Outside of the digital realm, creative-tech entrepreneurs are also looking for new ways to design products with positive outcomes for users and the wider community. As the founder of Shark Mitigation Systems, Hamish Jolly develops non-invasive shark deterrent technology. “Being attacked by a shark is very unlikely,” he said. “But the impact on the community is profound.”
So far he has been involved in the development of a shark-deterrent wetsuit as well as the Clever Buoy – a near-shore shark detection and warning system that uses sonar technology and satellite communication to alert lifeguards when a shark is approaching a public beach – and the Seabin Project designed to clean up our oceans.
“The great ideas actually come when you connect,” Hamish said. “Cross-discipline opens new ideas.” The development of these products has been the result of collaboration with universities, researchers and large corporations willing to fund projects. Without this collaboration, Hamish believes many of his ideas simply wouldn’t have come to fruition.
Like Hamish, Bethany Koby from Technology Will Save Us also develops products for positive social outcomes, focusing on the future of education.
“There is this bazaar relationship we have with tech,” she said. “We are really good at using it but not at producing it. It’s sealed and it’s designed for us not to interact with it, and so we don’t really understand it.”
In response to this, she creates games, kits and wearables that encourage kids to learn how tech works. By building, coding and playing, children start to develop new skills while also indulging their young imaginations.
Through her journey, Bethany has learned that you must stay true to your mission. Refusing to change the gender-neutral design of her products to satisfy retailers, Technology Will Save Us prefers to focus on educational outcomes for children. “The biggest thing for us is – does it make the experience better for the user?” she said of the design and testing process. “There is nothing like an 8-year-old telling you something is stupid.”
In doing so, Bethany hopes to better prepare children for the future – one where 65% of available jobs currently don’t exist. Her persistence is now paying off, with many retailers including Australia’s Myer jumping on board to sell the mind-expanding gadgets.
Together Anna, Roger, Hamish and Bethany represent a small cross-section of a much larger cohort of creative-tech entrepreneurs invested in using tech as a driver of change. Their talks and business models show us what’s possible, but that’s not to say being an entrepreneurial change-maker is easy.
Creative-tech startups face a number of challenges including funding, scaling and monetisation.
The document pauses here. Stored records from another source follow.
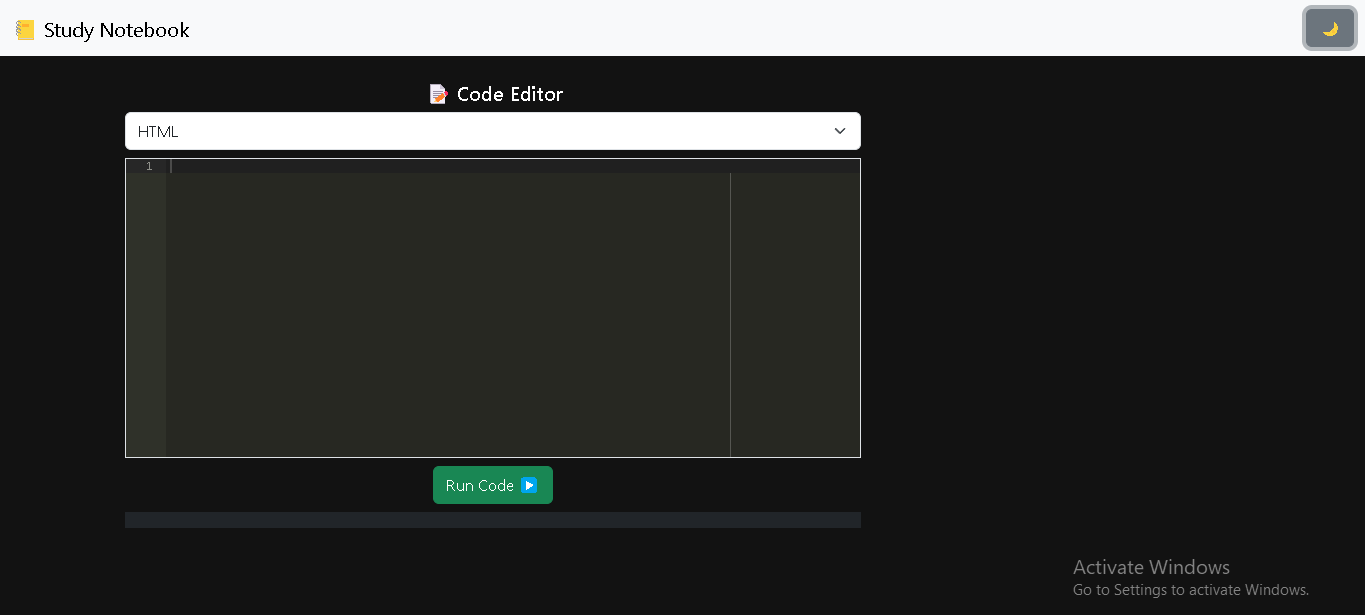
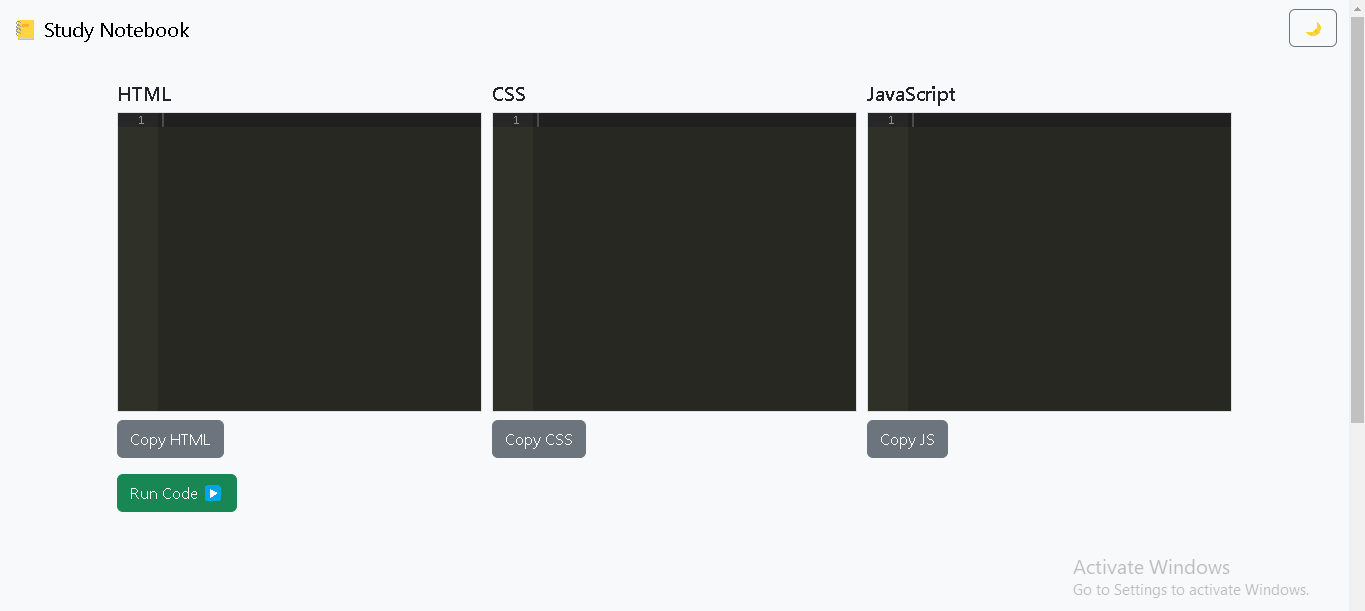
commit

diff --git a/Projects.html b/Projects.html
@@ -70,7 +70,7 @@
       </div>
     <img src="assets/img/portfolio/Ecomerce.png" class="img-fluid project-image" alt="Project Image">
    <center> <div class="portfolio-links">
-    <a href="#" title="GitHub"><i class="bx bxl-github co2"></i></a>
+    <a href="#" title="GitHub"><i class="bx bx-hide co2"></i></a>
     <a href= " https://fresh-cart-e-commerce-master.vercel.app" title ="Live Demo"><i class="bx bx-link co2 "></i></a>
   </div></center>
   </div>
@@ -90,7 +90,7 @@
       </div>
     <img src="assets/img/portfolio/System.png" class="img-fluid project-image" alt="Project Image">
    <center> <div class="portfolio-links">
-    <a href="#" title="GitHub"><i class="bx bxl-github co2"></i></a>
+    <a href="#" title="GitHub"><i class="bx bx-hide co2"></i></a>
     <a href="https://i-ahmed-mohamed.github.io/Compilr/" title="Live Demo"><i class="bx bx-link co2"></i></a>
   </div></center>
   </div>
@@ -109,7 +109,7 @@
       </div>
     <img src="assets/img/portfolio/Cmpilr.png" class="img-fluid project-image" alt="Project Image">
    <center> <div class="portfolio-links">
-    <a href="https://github.com/I-Ahmed-Mohamed/Compilr.git" title="GitHub"><i class="bx bxl-github co2"></i></a>
+    <a href="#" title="GitHub"><i class="bx bx-hide co2"></i></a>
     <a href="https://i-ahmed-mohamed.github.io/Compilr/" title="Live Demo"><i class="bx bx-link co2"></i></a>
   </div></center>
   </div>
In the face of these issues, however, our speakers proved what can happen when an idea for change is placed in the hands of a willing entrepreneur. If they are anything to go by, the future of creative-tech is looking very bright.